#### Exercise description
Each line below that includes the word "widget" is to be reported.

━━━━━ Supplied information

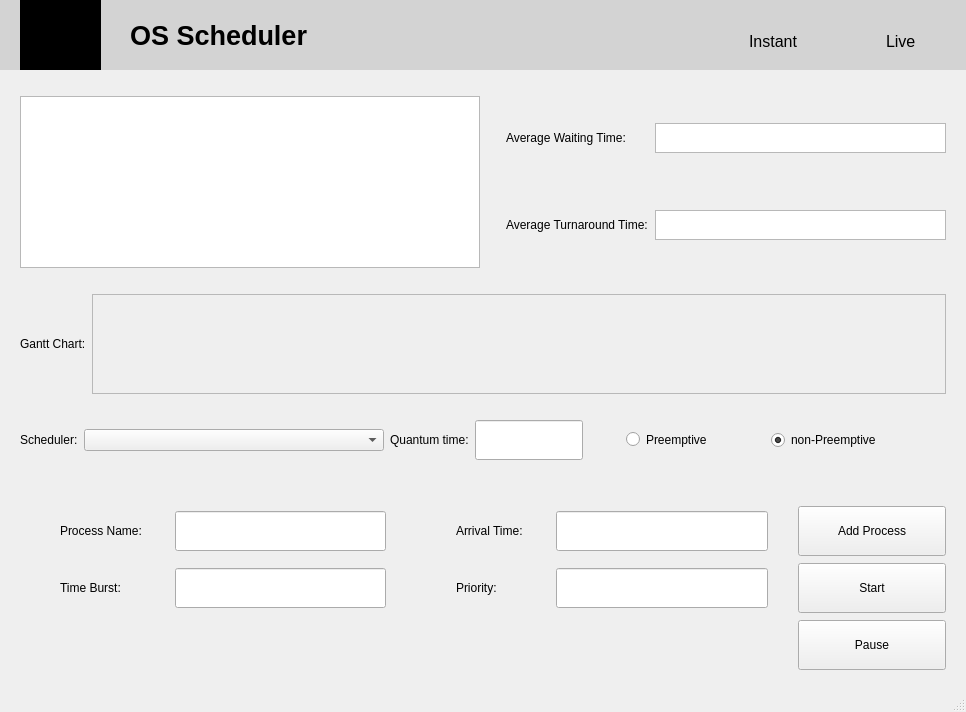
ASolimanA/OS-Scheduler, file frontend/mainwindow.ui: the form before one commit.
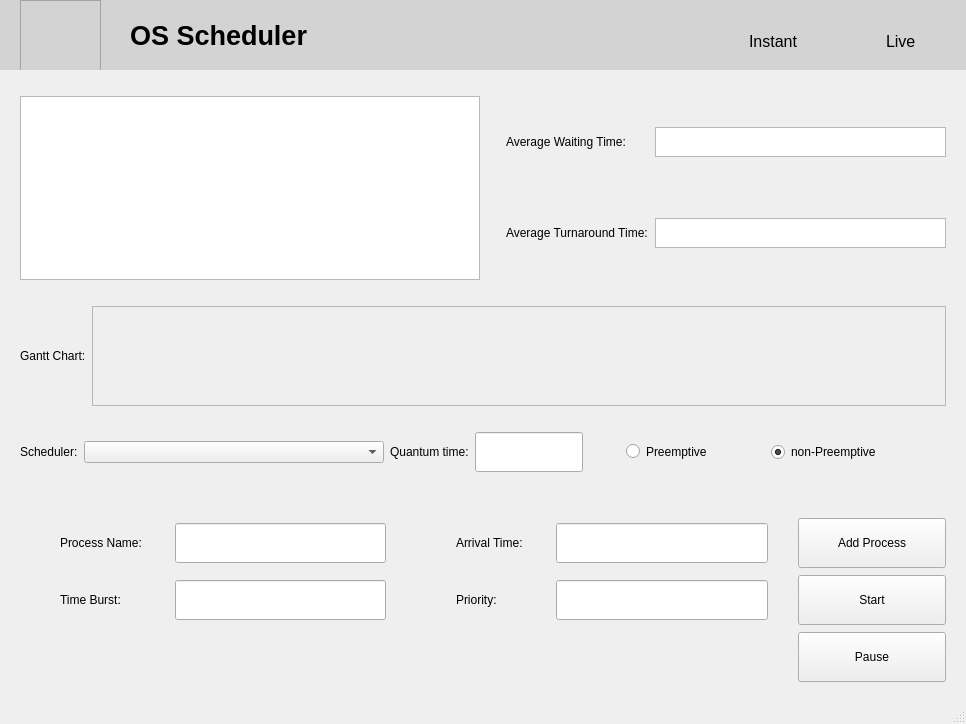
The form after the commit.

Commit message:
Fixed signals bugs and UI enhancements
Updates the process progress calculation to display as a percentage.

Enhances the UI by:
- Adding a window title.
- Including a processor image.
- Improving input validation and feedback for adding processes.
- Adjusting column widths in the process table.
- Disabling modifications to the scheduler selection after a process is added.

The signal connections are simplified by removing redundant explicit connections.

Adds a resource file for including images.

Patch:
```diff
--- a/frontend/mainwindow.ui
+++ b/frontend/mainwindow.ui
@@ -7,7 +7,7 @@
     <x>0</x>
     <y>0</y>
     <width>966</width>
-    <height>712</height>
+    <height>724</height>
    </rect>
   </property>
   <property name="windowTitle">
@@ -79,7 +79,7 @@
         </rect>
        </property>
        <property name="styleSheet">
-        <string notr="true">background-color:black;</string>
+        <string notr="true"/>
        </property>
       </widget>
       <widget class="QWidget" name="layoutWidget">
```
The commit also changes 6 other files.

━━━━━━━━━━

#### Written response
       </widget>
       <widget class="QWidget" name="layoutWidget">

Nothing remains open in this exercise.